## Task details
Return all the entries below exactly, except for the images they hold.

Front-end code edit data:
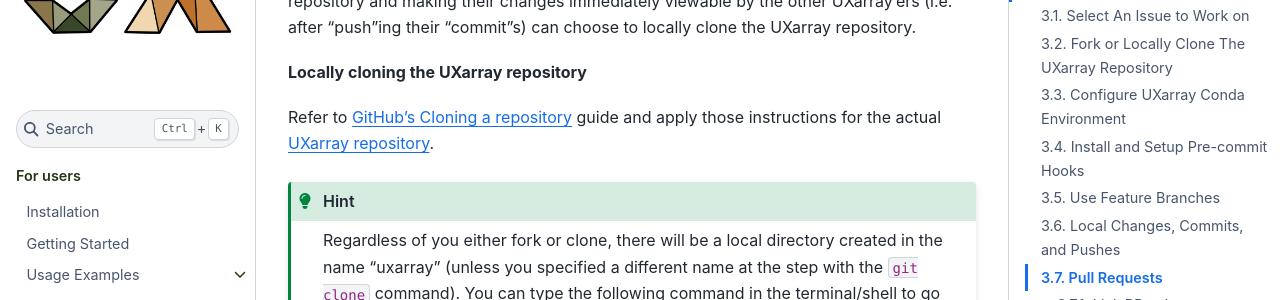
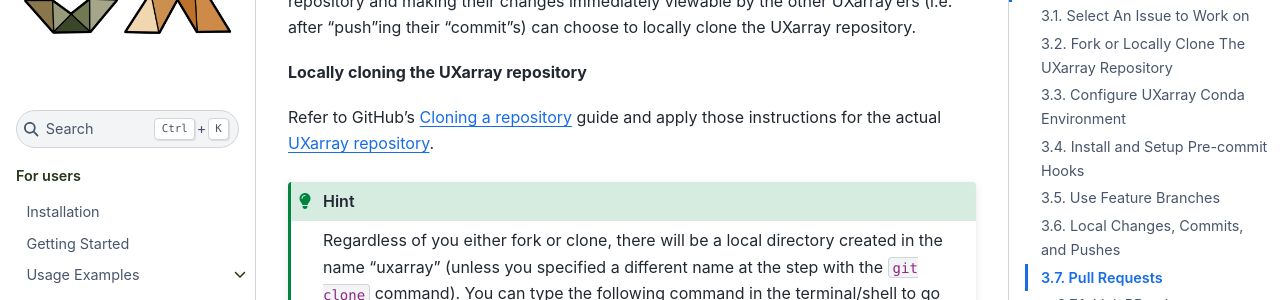
Before and after one commit to UXARRAY/uxarray, a Sphinx documentation site: the page built from docs/contributing.rst, in a window 1280 px wide and 900 px high, scrolled down 6266 px. Shown: the part 153-453 px from the top of the window. Built offline with Sphinx 7.4.7 and the Sphinx Book theme 1.1.4, drawn with Linux system fonts in a browser that asks for light colours.

Commit message:
Rephrase a URL

```diff
--- a/docs/contributing.rst
+++ b/docs/contributing.rst
@@ -287,7 +287,7 @@
 
 **Locally cloning the UXarray repository**
 
-Refer to `GitHub's Cloning a repository
+Refer to GitHub's `Cloning a repository
 <https://docs.github.com/en/repositories/creating-and-managing-repositories/cloning-a-repository>`_
 guide and apply those instructions for the actual `UXarray repository
 <https://github.com/UXARRAY/uxarray>`_.
```
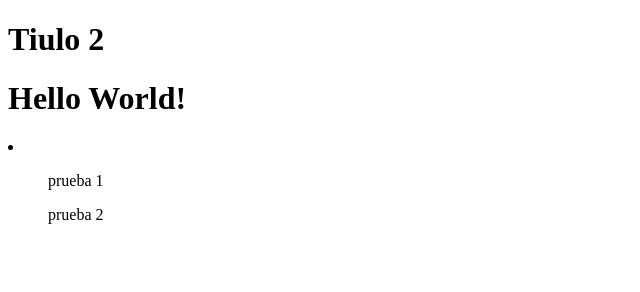
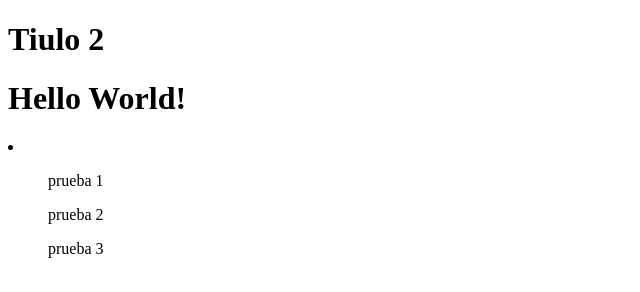
Before and after one commit to ING-juan25/hello-world-git-1, a plain HTML site: page index.html in a window 1280 px wide. Shown: the full height of the page, 0-640 px from the left. Drawn offline with Linux system fonts and the light colour scheme.

Commit message:
Nueva lista

```diff
--- a/index.html
+++ b/index.html
@@ -16,6 +16,7 @@
             <li>
                 <ul>prueba 1</ul>
                 <ul>prueba 2</ul>
+                <ul>prueba 3</ul>
             </li>
         </div>
     </div>
```
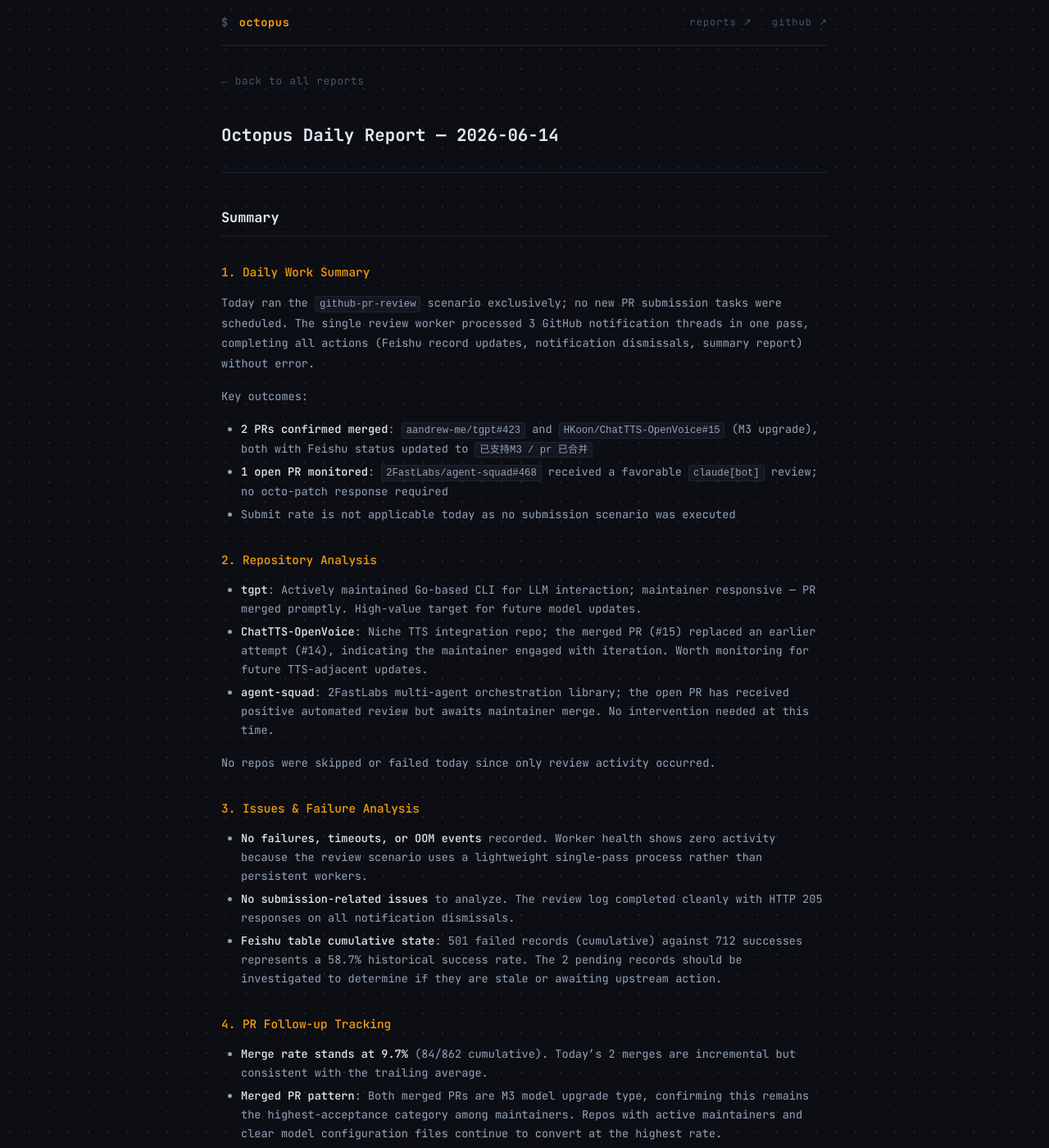
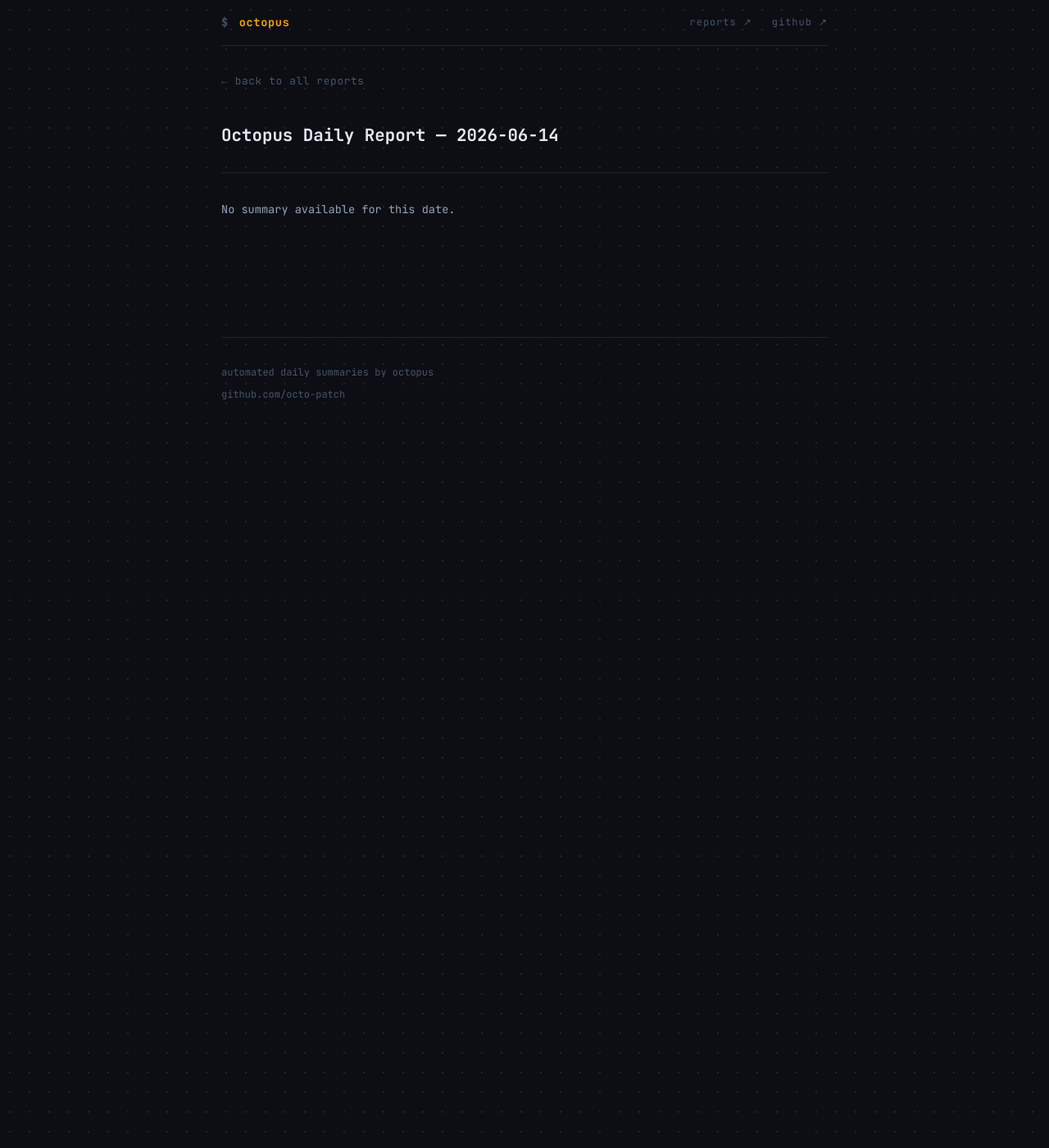
Before and after one commit to octo-patch/daily-reports, a Jekyll site: the page built from 2026-06/2026-06-14.md, in a window 1280 px wide and 1400 px high. Shown: the whole window at 82% size. Built offline with Jekyll 4.4.1, drawn with Linux system fonts in a browser that asks for light colours; some of the changed text lies outside the part shown.

Commit message:
daily report: 2026-06-14

```diff
--- a/2026-06/2026-06-14.md
+++ b/2026-06/2026-06-14.md
@@ -1,42 +1,7 @@
 ---
 layout: report
 title: "Octopus Daily Report — 2026-06-14"
-summary: "Today ran the `github-pr-review` scenario exclusively; no new PR submission tasks were scheduled. The single review worker processed 3 GitHub notification threads in one pass, completing all actions ("
+summary: "No summary available."
 ---
 
-## Summary
-
-### 1. Daily Work Summary
-
-Today ran the `github-pr-review` scenario exclusively; no new PR submission tasks were scheduled. The single review worker processed 3 GitHub notification threads in one pass, completing all actions (Feishu record updates, notification dismissals, summary report) without error.
-
-Key outcomes:
-- **2 PRs confirmed merged**: `aandrew-me/tgpt#423` and `HKoon/ChatTTS-OpenVoice#15` (M3 upgrade), both with Feishu status updated to `已支持M3 / pr 已合并`
-- **1 open PR monitored**: `2FastLabs/agent-squad#468` received a favorable `claude[bot]` review; no octo-patch response required
-- Submit rate is not applicable today as no submission scenario was executed
-
-### 2. Repository Analysis
-
-- **tgpt**: Actively maintained Go-based CLI for LLM interaction; maintainer responsive — PR merged promptly. High-value target for future model updates.
-- **ChatTTS-OpenVoice**: Niche TTS integration repo; the merged PR (#15) replaced an earlier attempt (#14), indicating the maintainer engaged with iteration. Worth monitoring for future TTS-adjacent updates.
-- **agent-squad**: 2FastLabs multi-agent orchestration library; the open PR has received positive automated review but awaits maintainer merge. No intervention needed at this time.
-
-No repos were skipped or failed today since only review activity occurred.
-
-### 3. Issues & Failure Analysis
-
-- **No failures, timeouts, or OOM events** recorded. Worker health shows zero activity because the review scenario uses a lightweight single-pass process rather than persistent workers.
-- **No submission-related issues** to analyze. The review log completed cleanly with HTTP 205 responses on all notification dismissals.
-- **Feishu table cumulative state**: 501 failed records (cumulative) against 712 successes represents a 58.7% historical success rate. The 2 pending records should be investigated to determine if they are stale or awaiting upstream action.
-
-### 4. PR Follow-up Tracking
-
-- **Merge rate stands at 9.7%** (84/862 cumulative). Today's 2 merges are incremental but consistent with the trailing average.
-- **Merged PR pattern**: Both merged PRs are M3 model upgrade type, confirming this remains the highest-acceptance category among maintainers. Repos with active maintainers and clear model configuration files continue to convert at the highest rate.
-- **No closed or rejected PRs today** — zero negative signals from maintainers in this review cycle.
-- **1 comment observed**: The `claude[bot]` review on `agent-squad#468` is automated and favorable; no maintainer pushback detected.
-
-**Actionable items**:
-- Verify the 2 pending Feishu records to confirm they represent valid in-flight work rather than stale entries
-- `agent-squad#468` should be re-checked in the next review cycle; if no maintainer response within 7 days, consider a polite ping
-- No priority adjustments needed based on today's data; the review pipeline is functioning normally
+No summary available for this date.
```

## Solution for this problem
Before and after one commit to UXARRAY/uxarray, a Sphinx documentation site: the page built from docs/contributing.rst, in a window 1280 px wide and 900 px high, scrolled down 6266 px. Shown: the part 153-453 px from the top of the window. Built offline with Sphinx 7.4.7 and the Sphinx Book theme 1.1.4, drawn with Linux system fonts in a browser that asks for light colours.

Commit message:
Rephrase a URL

```diff
--- a/docs/contributing.rst
+++ b/docs/contributing.rst
@@ -287,7 +287,7 @@
 
 **Locally cloning the UXarray repository**
 
-Refer to `GitHub's Cloning a repository
+Refer to GitHub's `Cloning a repository
 <https://docs.github.com/en/repositories/creating-and-managing-repositories/cloning-a-repository>`_
 guide and apply those instructions for the actual `UXarray repository
 <https://github.com/UXARRAY/uxarray>`_.
```
Before and after one commit to ING-juan25/hello-world-git-1, a plain HTML site: page index.html in a window 1280 px wide. Shown: the full height of the page, 0-640 px from the left. Drawn offline with Linux system fonts and the light colour scheme.

Commit message:
Nueva lista

```diff
--- a/index.html
+++ b/index.html
@@ -16,6 +16,7 @@
             <li>
                 <ul>prueba 1</ul>
                 <ul>prueba 2</ul>
+                <ul>prueba 3</ul>
             </li>
         </div>
     </div>
```
Before and after one commit to octo-patch/daily-reports, a Jekyll site: the page built from 2026-06/2026-06-14.md, in a window 1280 px wide and 1400 px high. Shown: the whole window at 82% size. Built offline with Jekyll 4.4.1, drawn with Linux system fonts in a browser that asks for light colours; some of the changed text lies outside the part shown.

Commit message:
daily report: 2026-06-14

```diff
--- a/2026-06/2026-06-14.md
+++ b/2026-06/2026-06-14.md
@@ -1,42 +1,7 @@
 ---
 layout: report
 title: "Octopus Daily Report — 2026-06-14"
-summary: "Today ran the `github-pr-review` scenario exclusively; no new PR submission tasks were scheduled. The single review worker processed 3 GitHub notification threads in one pass, completing all actions ("
+summary: "No summary available."
 ---
 
-## Summary
-
-### 1. Daily Work Summary
-
-Today ran the `github-pr-review` scenario exclusively; no new PR submission tasks were scheduled. The single review worker processed 3 GitHub notification threads in one pass, completing all actions (Feishu record updates, notification dismissals, summary report) without error.
-
-Key outcomes:
-- **2 PRs confirmed merged**: `aandrew-me/tgpt#423` and `HKoon/ChatTTS-OpenVoice#15` (M3 upgrade), both with Feishu status updated to `已支持M3 / pr 已合并`
-- **1 open PR monitored**: `2FastLabs/agent-squad#468` received a favorable `claude[bot]` review; no octo-patch response required
-- Submit rate is not applicable today as no submission scenario was executed
-
-### 2. Repository Analysis
-
-- **tgpt**: Actively maintained Go-based CLI for LLM interaction; maintainer responsive — PR merged promptly. High-value target for future model updates.
-- **ChatTTS-OpenVoice**: Niche TTS integration repo; the merged PR (#15) replaced an earlier attempt (#14), indicating the maintainer engaged with iteration. Worth monitoring for future TTS-adjacent updates.
-- **agent-squad**: 2FastLabs multi-agent orchestration library; the open PR has received positive automated review but awaits maintainer merge. No intervention needed at this time.
-
-No repos were skipped or failed today since only review activity occurred.
-
-### 3. Issues & Failure Analysis
-
-- **No failures, timeouts, or OOM events** recorded. Worker health shows zero activity because the review scenario uses a lightweight single-pass process rather than persistent workers.
-- **No submission-related issues** to analyze. The review log completed cleanly with HTTP 205 responses on all notification dismissals.
-- **Feishu table cumulative state**: 501 failed records (cumulative) against 712 successes represents a 58.7% historical success rate. The 2 pending records should be investigated to determine if they are stale or awaiting upstream action.
-
-### 4. PR Follow-up Tracking
-
-- **Merge rate stands at 9.7%** (84/862 cumulative). Today's 2 merges are incremental but consistent with the trailing average.
-- **Merged PR pattern**: Both merged PRs are M3 model upgrade type, confirming this remains the highest-acceptance category among maintainers. Repos with active maintainers and clear model configuration files continue to convert at the highest rate.
-- **No closed or rejected PRs today** — zero negative signals from maintainers in this review cycle.
-- **1 comment observed**: The `claude[bot]` review on `agent-squad#468` is automated and favorable; no maintainer pushback detected.
-
-**Actionable items**:
-- Verify the 2 pending Feishu records to confirm they represent valid in-flight work rather than stale entries
-- `agent-squad#468` should be re-checked in the next review cycle; if no maintainer response within 7 days, consider a polite ping
-- No priority adjustments needed based on today's data; the review pipeline is functioning normally
+No summary available for this date.
```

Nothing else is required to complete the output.